The latest installment brings in €3.5bn which has been repaid as dividends to RBS since the end of 2016. The total figure equates to almost 20% of the £15bn (€17.7bn) Ulster Bank received from RBS during the financial crisis.
The bank’s Common Equity Tier 1 (CET1) ratio – a key measure of a bank’s reserves that are there to withstand a shock loss – will remain the highest among the country’s five remaining banks, at 27%, after payment. The broader RBS group has a medium-term target ratio of around 14%.
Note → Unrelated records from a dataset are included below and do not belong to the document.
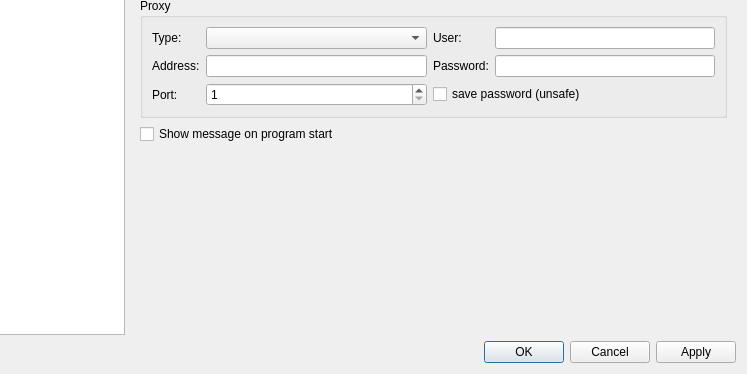
Above: src/settingseditor.ui from OneMoreGres/ScreenTranslator before the change; both pictures show x 142 to 889 and y 175 to 549 of the 889 by 549 pixel window. Below: the same form after it.
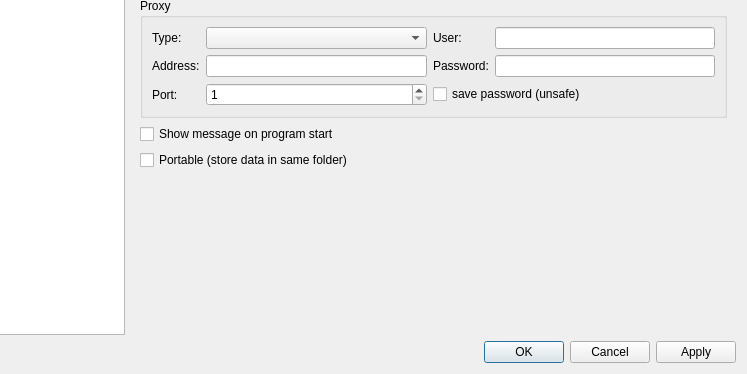
That is the form after the change. Custom widgets are drawn as their Qt base class.

Commit message: Added portable mode

The edit to the form file:
```diff
--- a/src/settingseditor.ui
+++ b/src/settingseditor.ui
@@ -179,6 +179,13 @@
          </property>
         </widget>
        </item>
+       <item>
+        <widget class="QCheckBox" name="portable">
+         <property name="text">
+          <string>Portable (store data in same folder)</string>
+         </property>
+        </widget>
+       </item>
        <item>
         <spacer name="verticalSpacer_4">
          <property name="orientation">
```
The commit also changes 4 other files.
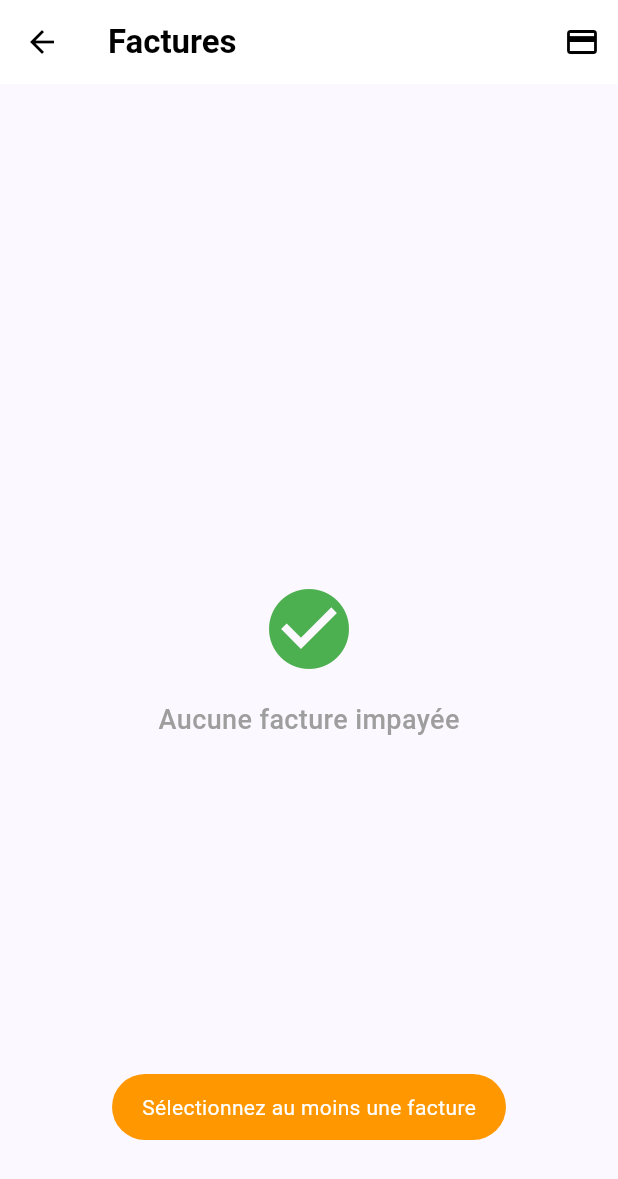
After one commit to Isaacdackey/Examen-de-Flutter-Pattern-L3-S2-2026-DACKEY-AWORET-Isaac-Oint-Kwasi-L3-GLRS-A, a Flutter app: the BillsScreen screen opened directly, after a tap on the "payment" icon, on a phone screen of 412 x 824 dp. The commit adds this screen. Shown: the top 1179 px of the screen. Run offline on Flutter 3.47's test engine with Material 3 defaults, Android fonts, the phone set to English and light mode, and no system bars; our stand-ins replace flutter_secure_storage, flutter_spinkit, fluttertoast; accounts and stored records are empty.

Commit message:
Feature: Bills et correction CheckboxListTile

```diff
--- /dev/null
+++ b/lib/features/bills/bills_screen.dart
@@ -0,0 +1,255 @@
+import 'package:flutter/material.dart';
+import 'package:provider/provider.dart';
+import 'package:examflutter/core/services/api_service.dart';
+import 'package:examflutter/core/services/auth_service.dart';
+import 'package:examflutter/core/models/facture.dart';
+import 'package:examflutter/core/utils/formatters.dart';
+import 'package:fluttertoast/fluttertoast.dart';
+
+class BillsScreen extends StatefulWidget {
+  const BillsScreen({super.key});
+
+  @override
+  State<BillsScreen> createState() => _BillsScreenState();
+}
+
+class _BillsScreenState extends State<BillsScreen> {
+  List<Facture> _factures = [];
+  bool _isLoading = false;
+  final Set<int> _selectedIds = {};
+
+  @override
+  void initState() {
+    super.initState();
+    _loadBills();
+  }
+
+  Future<void> _loadBills() async {
+    setState(() => _isLoading = true);
+    final apiService = Provider.of<ApiService>(context, listen: false);
+    final authService = Provider.of<AuthService>(context, listen: false);
+    final phone = authService.phoneNumber;
+
+    if (phone != null) {
+      final walletCode = 'WLT-0000001';
+      await apiService.getBills(walletCode);
+      _factures = apiService.factures.where((f) => !f.payee).toList();
+    }
+    setState(() => _isLoading = false);
+  }
+
+  Future<void> _payBills() async {
+    if (_selectedIds.isEmpty) {
+      Fluttertoast.showToast(
+        msg: 'Sélectionnez au moins une facture',
+        backgroundColor: Colors.orange,
+        textColor: Colors.white,
+      );
+      return;
+    }
+
+    final apiService = Provider.of<ApiService>(context, listen: false);
+    final authService = Provider.of<AuthService>(context, listen: false);
+    final phone = authService.phoneNumber;
+
+    if (phone == null) return;
+
+    final selected = _factures.where((f) => _selectedIds.contains(f.id)).toList();
+    final total = selected.fold(0.0, (sum, f) => sum + f.montant);
+
+    if (total > apiService.balance) {
+      Fluttertoast.showToast(
+        msg: 'Solde insuffisant',
+        backgroundColor: Colors.red,
+        textColor: Colors.white,
+      );
+      return;
+    }
+
+    setState(() => _isLoading = true);
+
+    final references = selected.map((f) => f.reference).toList();
+    final result = await apiService.payBills(
+      phone,
+      selected.first.serviceName,
+      references,
+    );
+
+    setState(() => _isLoading = false);
+
+    if (result['success'] == true) {
+      Fluttertoast.showToast(
+        msg: '${selected.length} facture(s) payée(s)',
+        backgroundColor: Colors.green,
+        textColor: Colors.white,
+      );
+      _selectedIds.clear();
+      await _loadBills();
+    } else {
+      Fluttertoast.showToast(
+        msg: result['message'] ?? 'Erreur lors du paiement',
+        backgroundColor: Colors.red,
+        textColor: Colors.white,
+      );
+    }
+  }
+
+  @override
+  Widget build(BuildContext context) {
+    return Scaffold(
+      appBar: AppBar(
+        title: const Text(
+          'Factures',
+          style: TextStyle(fontWeight: FontWeight.bold),
+        ),
+        backgroundColor: Colors.white,
+        elevation: 0,
+        actions: [
+          IconButton(
+            onPressed: _payBills,
+            icon: const Icon(Icons.payment),
+            tooltip: 'Payer',
+          ),
+        ],
+      ),
+      body: _isLoading
+          ? const Center(child: CircularProgressIndicator())
+          : _factures.isEmpty
+              ? const Center(
+                  child: Column(
+                    mainAxisAlignment: MainAxisAlignment.center,
+                    children: [
+                      Icon(Icons.check_circle, size: 64, color: Colors.green),
+                      SizedBox(height: 16),
+                      Text(
+                        'Aucune facture impayée',
+                        style: TextStyle(
+                          fontSize: 18,
+                          fontWeight: FontWeight.w500,
+                          color: Colors.grey,
+                        ),
+                      ),
+                    ],
+                  ),
+                )
+              : Column(
+                  children: [
+                    Container(
+                      padding: const EdgeInsets.all(16),
+                      color: Colors.grey[100],
+                      child: Row(
+                        mainAxisAlignment: MainAxisAlignment.spaceBetween,
+                        children: [
+                          Text(
+                            '${_selectedIds.length} sélectionnée(s)',
+                            style: const TextStyle(fontWeight: FontWeight.w500),
+                          ),
+                          Text(
+                            'Total: ${Formatters.formatCurrency(_selectedIds.fold(0.0, (sum, id) {
+                              final facture = _factures.firstWhere((f) => f.id == id);
+                              return sum + facture.montant;
+                            }))}',
+                            style: const TextStyle(
+                              fontWeight: FontWeight.bold,
+                              color: Color(0xFF667EEA),
+                            ),
+                          ),
+                        ],
+                      ),
+                    ),
+                    Expanded(
+                      child: ListView.builder(
+                        itemCount: _factures.length,
+                        itemBuilder: (context, index) {
+                          final facture = _factures[index];
+                          final isSelected = _selectedIds.contains(facture.id);
+
+                          return Card(
+                            margin: const EdgeInsets.symmetric(
+                              horizontal: 8,
+                              vertical: 4,
+                            ),
+                            child: CheckboxListTile(
+                              value: isSelected,
+                              onChanged: (value) {
+                                setState(() {
+                                  if (value == true) {
+                                    _selectedIds.add(facture.id);
+                                  } else {
+                                    _selectedIds.remove(facture.id);
+                                  }
+                                });
+                              },
+                              title: Row(
+                                mainAxisAlignment: MainAxisAlignment.spaceBetween,
+                                children: [
+                                  Expanded(
+                                    child: Column(
+                                      crossAxisAlignment: CrossAxisAlignment.start,
+                                      children: [
+                                        Text(
+                                          facture.serviceName,
+                                          style: const TextStyle(
+                                            fontWeight: FontWeight.w600,
+                                          ),
+                                        ),
+                                        Text(
+                                          'Réf: ${facture.reference}',
+                                          style: const TextStyle(
+                                            fontSize: 12,
+                                            color: Colors.grey,
+                                          ),
+                                        ),
+                                        Text(
+                                          'Date: ${Formatters.formatShortDate(facture.dateFacture)}',
+                                          style: const TextStyle(
+                                            fontSize: 12,
+                                            color: Colors.grey,
+                                          ),
+                                        ),
+                                      ],
+                                    ),
+                                  ),
+                                  Row(
+                                    children: [
+                                      Icon(
+                                        _getServiceIcon(facture.serviceName),
+                                        color: const Color(0xFF667EEA),
+                                        size: 28,
+                                      ),
+                                      const SizedBox(width: 12),
+                                      Text(
+                                        Formatters.formatCurrency(facture.montant),
+                                        style: const TextStyle(
+                                          fontWeight: FontWeight.bold,
+                                          color: Colors.red,
+                                          fontSize: 16,
+                                        ),
+                                      ),
+                                    ],
+                                  ),
+                                ],
+                              ),
+                            ),
+                          );
+                        },
+                      ),
+                    ),
+                  ],
+                ),
+    );
+  }
+
+  IconData _getServiceIcon(String service) {
+    switch (service) {
+      case 'ISM':
+        return Icons.school;
+      case 'WOYAFAL':
+        return Icons.electric_bolt;
+      case 'RAPIDO':
+        return Icons.speed;
+      default:
+        return Icons.receipt;
+    }
+  }
+}
```
Also changed, not shown: lib/features/dashboard/dashboard_screen.dart (+9 -1 lines).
“With a CET1 ratio of 27%, Ulster Bank still has significant means to continue to pour capital into its parent company,” said Eamonn Hughes, analyst at Goodbody Stockbrokers.
Regulatory pressures on Irish lender capital continue to mount after the Bank of England said on Monday night it was increasing the amount of capital it requires banks to set aside to protect them from a sudden downturn . The regulator has increased the so-called countercyclical capital buffer requirement for the end of next year from 1% of risk-weighted assets to 2%.
Davy analysts Diarmaid Sheridan and Stephen Lyons believe this will likely help Bank of Ireland and AIB, both of which have UK operations, raise their own CET1 management targets by half a point each at 15.5% and 14%, respectively. Internal targets will also be fueled by the planned introduction of a systemic risk buffer by the Central Bank of Ireland next year.